An open letter to this year’s Leaving Cert students

The Secret Teacher: Your grades are not a reflection of who you are as a person

The journey through schooling is a catalogue of valuable formative experiences for what is still to come. Photograph: iStock

At my very first Leaving Cert parent-teacher evening over 20 years ago, I complimented the mother of my very best student on having a daughter who was an “absolute credit to her”.

She beamed back at me. Her daughter had shone academically and socially in my classroom for close to 18 months.

A few minutes later I referred to some aspect of the exam preparation, and casually remarked that I expected she knew all about it from her daughter.

She said she hadn’t heard a thing about it, and matter-of-factly stated that her daughter didn’t talk to her. Having established that I had not misheard, I learned that this girl had barely addressed her mother for more than two years except to get money or help in finding something she had mislaid.


Embracing family moments rather than avoiding them is a tremendous thing for an adolescent to do

I expressed my sympathies, only to be told that they were not necessary as the girl “is an absolute delight to everyone she meets, and that matters a lot more”.

I disagreed entirely but kept that to myself. For this mother, being cast aside seemed not to matter as long as her daughter came across well to other people. I had only ever had the best impression of the girl, and had seen nothing to cause me to suspect such a relationship might have existed in the home.

Character developments

Despite knowing nothing of the circumstances, or the girl’s perspective on it, I could not help feeling an extraordinary outpouring of sympathy for the mother. I have never doubted that she was telling the truth.

That girl will be 40 next year, and possibly has children of her own. Have they cast her aside? She went on to do an excellent Leaving Cert, but I remember wondering what good that was when she was so lacking in other ways.

In one sense all your years of schooling have been leading you here to this landmark event of school-leaving exams.

Alongside the academic work other huge developments have taken place in your character, and you must not underestimate all that you have achieved before you even enter that exam hall.

What I have seen of you in school is perhaps indicative of even greater deeds at home.

I can easily guess how the lives of your family members been enriched by your presence. There are evenings when many of you entertained younger siblings to enable your parents to have a well-earned break, and such gestures speak volumes about the kind of person you are.

When grandparents are conscious of their age and you choose to share some of your fun-loving youth with them, it reflects very positively on you. Embracing all those family moments rather than avoiding them is a tremendous thing for an adolescent to do, and merits far more recognition that it usually gets.

Similarly, your profile as a student in the school you are about to leave tells its own tale. All the positive relationships you have formed and the responsibilities you have taken on will prove crucial to your integration in the next phase of your life.

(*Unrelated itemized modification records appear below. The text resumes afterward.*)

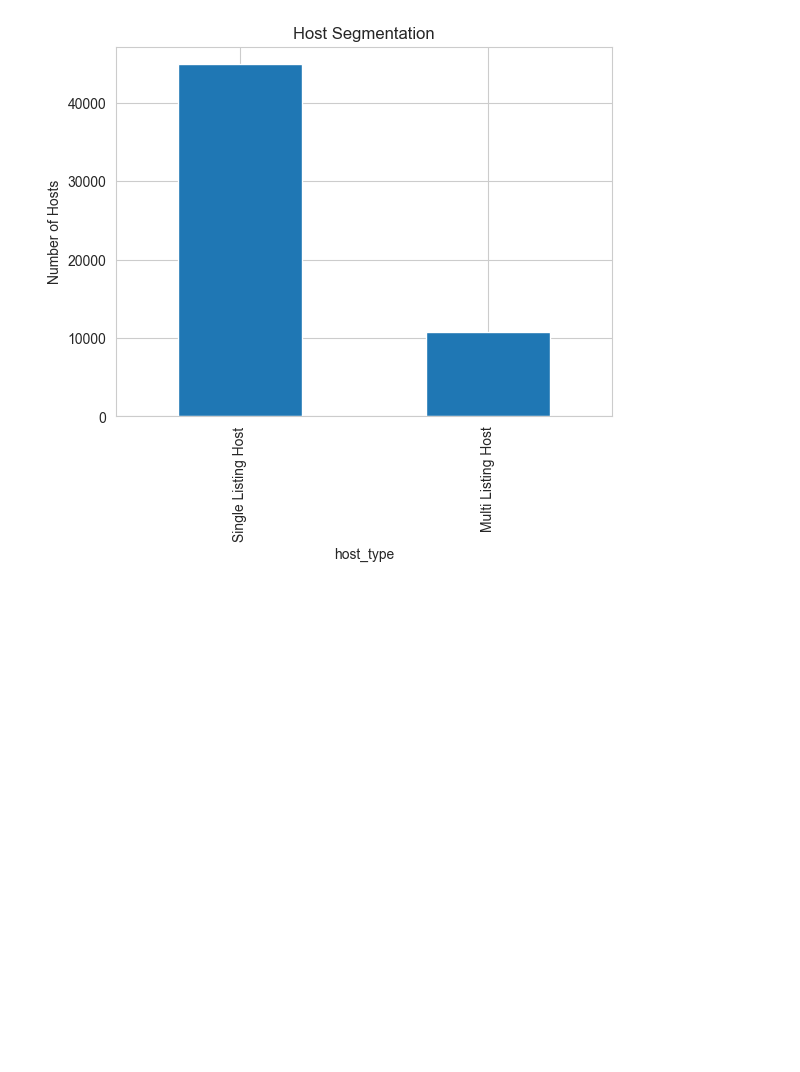
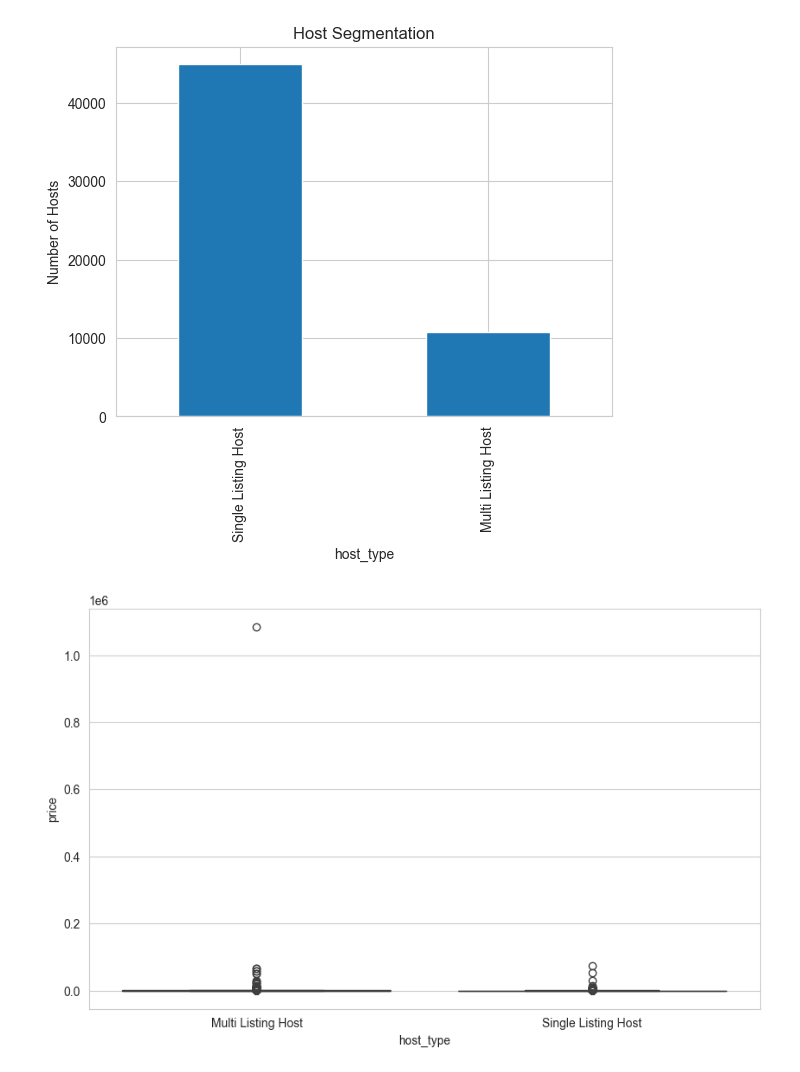
Before and after one commit to FathimaNafra/airbnb-data-engineering-project, a Jupyter notebook: notebooks/eda.ipynb, the cells around one changed output. Cells and saved outputs as stored; diff of their text form; code cells hidden in the pictures; blank space fills up the shorter version.

Commit message:
Compare professional and casual host pricing

```diff
--- a/notebooks/eda.ipynb
+++ b/notebooks/eda.ipynb
@@ -513,3 +513,27 @@ plt.ylabel(
 plt.show()
 # %% [output]
 [figure]
+# %%
+#4.4.2 Professional vs Casual Host Pricing
+master = master.merge(
+    host_portfolio[
+        [
+            "host_id",
+            "host_type"
+        ]
+    ],
+    on="host_id",
+    how="left"
+)
+
+plt.figure(figsize=(10,6))
+
+sns.boxplot(
+    data=master,
+    x="host_type",
+    y="price"
+)
+
+plt.show()
+# %% [output]
+[figure, added]
```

If you have a seriously blotted copybook from years of being the school bully and general trouble-maker, maybe you can use the new start to turn over a new leaf.

True measures

How you make others feel about themselves is a far more crucial barometer of your prospects than the number of honours grades in your Leaving Cert.

These things matter because they too are setting up the future you. The Leaving Cert results and CAO points are simply one way of measuring the passing through one phase of life, and they are not even standardised across the globe.

More useful measures of your worth are good deeds, kind acts and all forms of generosity. Consider your understanding of the relative importance of giving and sharing, both at every opportunity and at all costs, as opposed to taking.

All the cooperation and collaboration you have shown during your years at school have been noticed and commented on without you even being aware of it.

'Be cheerful. Strive to be happy', which is how to approach life

You impress us all the time, even if we have too little opportunity to formally recognise and record it. We notice when you include the student who often sits alone. We are aware of your punctuality and good behaviour, even if we seem to spend more time on those students whose records are badly blemished.

At the time they needed us more, often for reasons you and I did not even know, but your role in facilitating this is valuable too. Your undemanding profile allowed us to concentrate on them and it gave them something to aspire to, even if they were not ready yet.

The journey through schooling is a catalogue of valuable formative experiences for what is still to come. All the problems and challenges you have faced and overcome have left you stronger, and with valuable coping skills for similar experiences in the “real” world. It is so important that you do not lose sight of the long list of achievements you had in the bag long before today, never mind Leaving Cert Judgment Day.

If you find a moment this evening, look up Desiderata by Max Ehrmann. It starts by inviting you to "go placidly amid the noise and haste", which is precisely how you should approach the Leaving Cert. And it ends: 'Be cheerful. Strive to be happy", which is how to approach life.

Everything in between is worth noting too. Come back again before too long and tell us how it’s all going for you.